Evidence shows that children start to form ideas about their future as they start primary school and it is crucial that we help inspire them in doing so.
That’s why we have announced a new careers programme that will encourage primary school children to think about future jobs while nurturing aspirations and challenging stereotypes.
Here’s what you need to know.
What is the new programme?
As part of our drive to make sure all young people get high quality advice to make informed choices on the skills needed for a successful career, we have developed a primary school careers programme.
By linking lessons in an age-appropriate way to different careers, training and skills, the scheme will bring learning alive and inspire pupils about the world of work.
It will also provide opportunities for pupils to meet role models from a range of industries, helping to raise aspirations and link their learning to future skills.
Will every school take part in this scheme?
The primary school scheme will be rolled out across 55 disadvantaged areas of the country where school outcomes are the weakest and have been for some time. The scheme delivers on a commitment in the Schools White Paper and is backed by £2.6 million.
It will support more than 600,000 pupils in over 2,200 primary schools, giving them the kick start they need to boost their ambitions.
What else are you doing to help young people think about their future careers?
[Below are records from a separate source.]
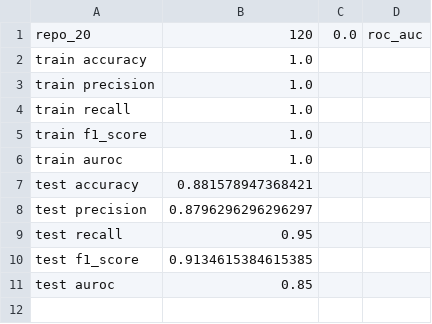
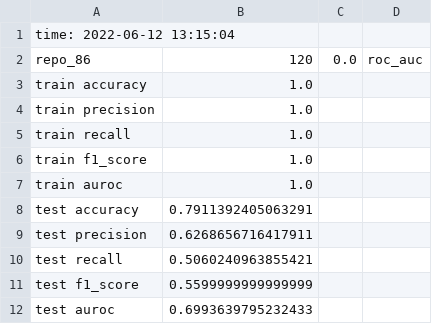
Before and after one commit to TECH4DX/developer-churn-prediction, a CSV file: prediction_models/adaboost_result.csv, drawn as a sheet.

```diff
--- a/prediction_models/adaboost_result.csv
+++ b/prediction_models/adaboost_result.csv
@@ -1,2 +1,3 @@
-repo_20,120,0.0,roc_auc,
+time: 2022-06-12 13:15:04
+repo_86,120,0.0,roc_auc,
 train accuracy,1.0,
@@ -6,6 +7,6 @@ train f1_score,1.0,
 train auroc,1.0,
-test accuracy,0.881578947368421,
-test precision,0.8796296296296297,
-test recall,0.95,
-test f1_score,0.9134615384615385,
-test auroc,0.85,
+test accuracy,0.7911392405063291,
+test precision,0.6268656716417911,
+test recall,0.5060240963855421,
+test f1_score,0.5599999999999999,
+test auroc,0.6993639795232433,
```
Also changed, not shown: prediction_models/rf_result.csv, prediction_models/svm_result.csv, 29 other files.
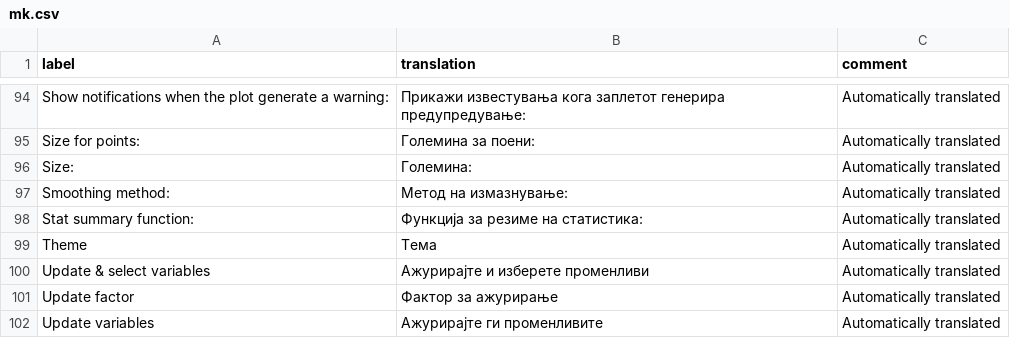
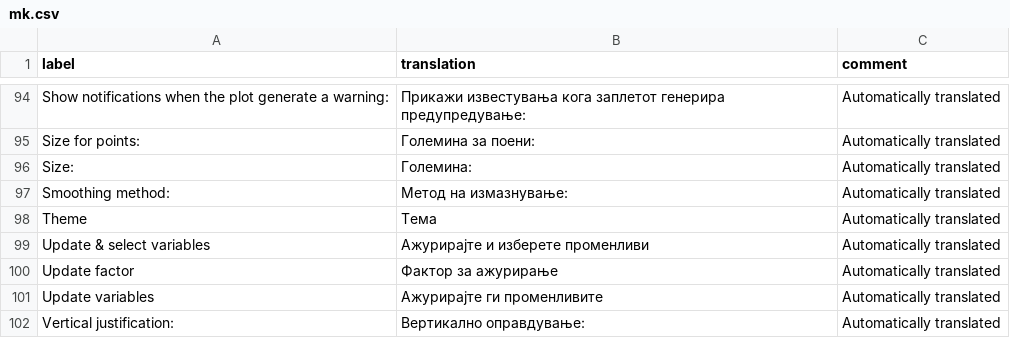
Before and after one commit to ketchbrookanalytics/esquisse, a CSV file: inst/i18n/mk.csv, drawn as a sheet; only a part is shown, gaps mark what is left out; the shorter side is filled out with more unchanged rows; the diff names each change by its address in the sheet, - before the commit and + after, or states it on an @@ line.

Commit message:
Set stat to sum and remove control

```diff
--- a/inst/i18n/mk.csv
+++ b/inst/i18n/mk.csv
-row 98: Stat summary function: | Функција за резиме на статистика: | Automatically translated
```
Also changed, not shown: inst/i18n/al.csv, inst/i18n/de.csv, 9 other files.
From 1 January 2023, young people will also benefit from strengthened careers advice through a change in the law that will see all year 8-13 pupils have at least six opportunities to meet a range of providers of technical education.
By hearing directly from training providers, pupils will get to understand the full range of opportunities available to them, including apprenticeships, T Levels and Higher Technical Qualifications, not just a traditional academic route.
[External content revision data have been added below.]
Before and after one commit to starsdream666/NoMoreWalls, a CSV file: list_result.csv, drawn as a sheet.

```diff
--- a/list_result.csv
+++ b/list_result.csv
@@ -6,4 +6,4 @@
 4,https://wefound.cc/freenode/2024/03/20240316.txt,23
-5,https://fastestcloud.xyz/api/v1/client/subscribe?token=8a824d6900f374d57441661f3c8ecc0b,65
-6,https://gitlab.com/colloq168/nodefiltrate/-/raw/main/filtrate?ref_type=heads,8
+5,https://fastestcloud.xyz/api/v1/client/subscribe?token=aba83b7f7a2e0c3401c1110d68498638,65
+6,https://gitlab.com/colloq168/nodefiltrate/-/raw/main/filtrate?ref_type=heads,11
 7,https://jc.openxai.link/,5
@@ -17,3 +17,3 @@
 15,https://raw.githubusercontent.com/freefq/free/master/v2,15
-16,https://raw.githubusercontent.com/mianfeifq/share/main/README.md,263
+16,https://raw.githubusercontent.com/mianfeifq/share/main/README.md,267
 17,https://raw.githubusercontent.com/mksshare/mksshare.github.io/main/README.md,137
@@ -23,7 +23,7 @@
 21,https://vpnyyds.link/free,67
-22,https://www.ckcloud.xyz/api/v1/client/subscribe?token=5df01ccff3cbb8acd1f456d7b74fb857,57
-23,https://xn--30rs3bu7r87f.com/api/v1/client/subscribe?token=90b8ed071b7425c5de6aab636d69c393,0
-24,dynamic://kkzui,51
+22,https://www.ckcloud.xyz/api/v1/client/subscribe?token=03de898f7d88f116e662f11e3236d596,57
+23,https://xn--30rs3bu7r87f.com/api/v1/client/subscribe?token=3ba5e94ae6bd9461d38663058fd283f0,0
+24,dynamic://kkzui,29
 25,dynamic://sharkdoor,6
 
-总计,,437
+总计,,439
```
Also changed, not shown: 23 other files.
This builds on the requirement that every secondary school should offer their pupils at least one experience of a workplace by age 16 and a further work experience by age 18, giving them the opportunity to get a sense of the skills that are valued in the workplace to forge a great career.
This also builds on the new legal requirement introduced in September which means schools must provide independent careers guidance to all secondary aged pupils in all state funded secondary schools so they have access to opportunities that will help them to thrive not only in school, but into adulthood.